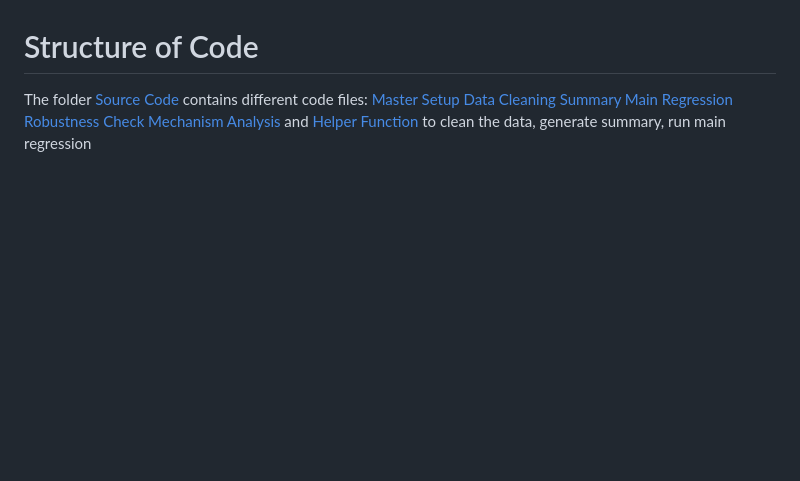
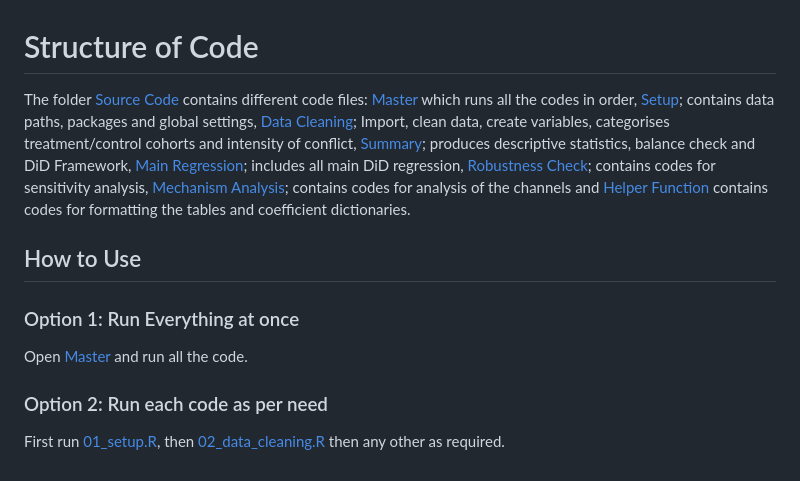
Before and after one commit to paghosh/Nepal-Civil-War-and-Int-Migration, a Markdown page: README.md, the part around the change. Drawn GitHub-style; blank space fills up the shorter version.

```diff
--- a/README.md
+++ b/README.md
@@ -55,4 +55,11 @@ $$
 where $y$ is an binary outcome variable for individual $i$ going abroad or not in the year $t$, from district $d$ and cohort $c$, $Conflict \quad Exposure_d$ indicates the different measures for exposure to war in district $d$, $\lambda$ represents the cohort,  $\lambda_{c}$ denotes cohort fixed effect, $\delta_{t}$ is the year fixed effect and $\eta_{d}$ represents district fixed effects. $\varepsilon$ is a random, idiosyncratic error term. The coefficient $\beta$ captures the average treatment effect on the treated. $X^{'}_{i}$ represents the individual level controls including the individual's sex, educational attainment and ethnicity.
 
 # Structure of Code
-The folder [Source Code](/source_code/) contains different code files: [Master](/source_code/00_master.R) [Setup](/source_code/01_setup.R)  [Data Cleaning](/source_code/02_data_cleaning.R)  [Summary](/source_code/03_summary_statistics.R) [Main Regression](/source_code/04_regression_main.R) [Robustness Check](/source_code/05_robustness.R) [Mechanism Analysis](/source_code/06_mechanism_analysis.R) and [Helper Function](/source_code/Helper_functions.R)  to clean the data, generate summary, run main regression
+The folder [Source Code](/source_code/) contains different code files: [Master](/source_code/00_master.R) which runs all the codes in order, [Setup](/source_code/01_setup.R); contains data paths, packages and global settings,  [Data Cleaning](/source_code/02_data_cleaning.R); Import, clean data, create variables, categorises treatment/control cohorts and intensity of conflict,  [Summary](/source_code/03_summary_statistics.R); produces descriptive statistics, balance check and DiD Framework, [Main Regression](/source_code/04_regression_main.R); includes all main DiD regression, [Robustness Check](/source_code/05_robustness.R); contains codes for sensitivity analysis, [Mechanism Analysis](/source_code/06_mechanism_analysis.R); contains codes for analysis of the channels  and [Helper Function](/source_code/Helper_functions.R) contains codes for formatting the tables and coefficient dictionaries.
+
+## How to Use
+### Option 1: Run Everything at once
+Open [Master](/source_code/00_master.R) and run all the code.
+
+### Option 2: Run each code as per need
+First run [01_setup.R](/source_code/01_setup.R), then [02_data_cleaning.R](/source_code/02_data_cleaning.R) then any other as required.
```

──────

The complete material, set down exactly and stripped of pictures, is the expected response.

**Answer to this task**.
Before and after one commit to paghosh/Nepal-Civil-War-and-Int-Migration, a Markdown page: README.md, the part around the change. Drawn GitHub-style; blank space fills up the shorter version.

```diff
--- a/README.md
+++ b/README.md
@@ -55,4 +55,11 @@ $$
 where $y$ is an binary outcome variable for individual $i$ going abroad or not in the year $t$, from district $d$ and cohort $c$, $Conflict \quad Exposure_d$ indicates the different measures for exposure to war in district $d$, $\lambda$ represents the cohort,  $\lambda_{c}$ denotes cohort fixed effect, $\delta_{t}$ is the year fixed effect and $\eta_{d}$ represents district fixed effects. $\varepsilon$ is a random, idiosyncratic error term. The coefficient $\beta$ captures the average treatment effect on the treated. $X^{'}_{i}$ represents the individual level controls including the individual's sex, educational attainment and ethnicity.
 
 # Structure of Code
-The folder [Source Code](/source_code/) contains different code files: [Master](/source_code/00_master.R) [Setup](/source_code/01_setup.R)  [Data Cleaning](/source_code/02_data_cleaning.R)  [Summary](/source_code/03_summary_statistics.R) [Main Regression](/source_code/04_regression_main.R) [Robustness Check](/source_code/05_robustness.R) [Mechanism Analysis](/source_code/06_mechanism_analysis.R) and [Helper Function](/source_code/Helper_functions.R)  to clean the data, generate summary, run main regression
+The folder [Source Code](/source_code/) contains different code files: [Master](/source_code/00_master.R) which runs all the codes in order, [Setup](/source_code/01_setup.R); contains data paths, packages and global settings,  [Data Cleaning](/source_code/02_data_cleaning.R); Import, clean data, create variables, categorises treatment/control cohorts and intensity of conflict,  [Summary](/source_code/03_summary_statistics.R); produces descriptive statistics, balance check and DiD Framework, [Main Regression](/source_code/04_regression_main.R); includes all main DiD regression, [Robustness Check](/source_code/05_robustness.R); contains codes for sensitivity analysis, [Mechanism Analysis](/source_code/06_mechanism_analysis.R); contains codes for analysis of the channels  and [Helper Function](/source_code/Helper_functions.R) contains codes for formatting the tables and coefficient dictionaries.
+
+## How to Use
+### Option 1: Run Everything at once
+Open [Master](/source_code/00_master.R) and run all the code.
+
+### Option 2: Run each code as per need
+First run [01_setup.R](/source_code/01_setup.R), then [02_data_cleaning.R](/source_code/02_data_cleaning.R) then any other as required.
```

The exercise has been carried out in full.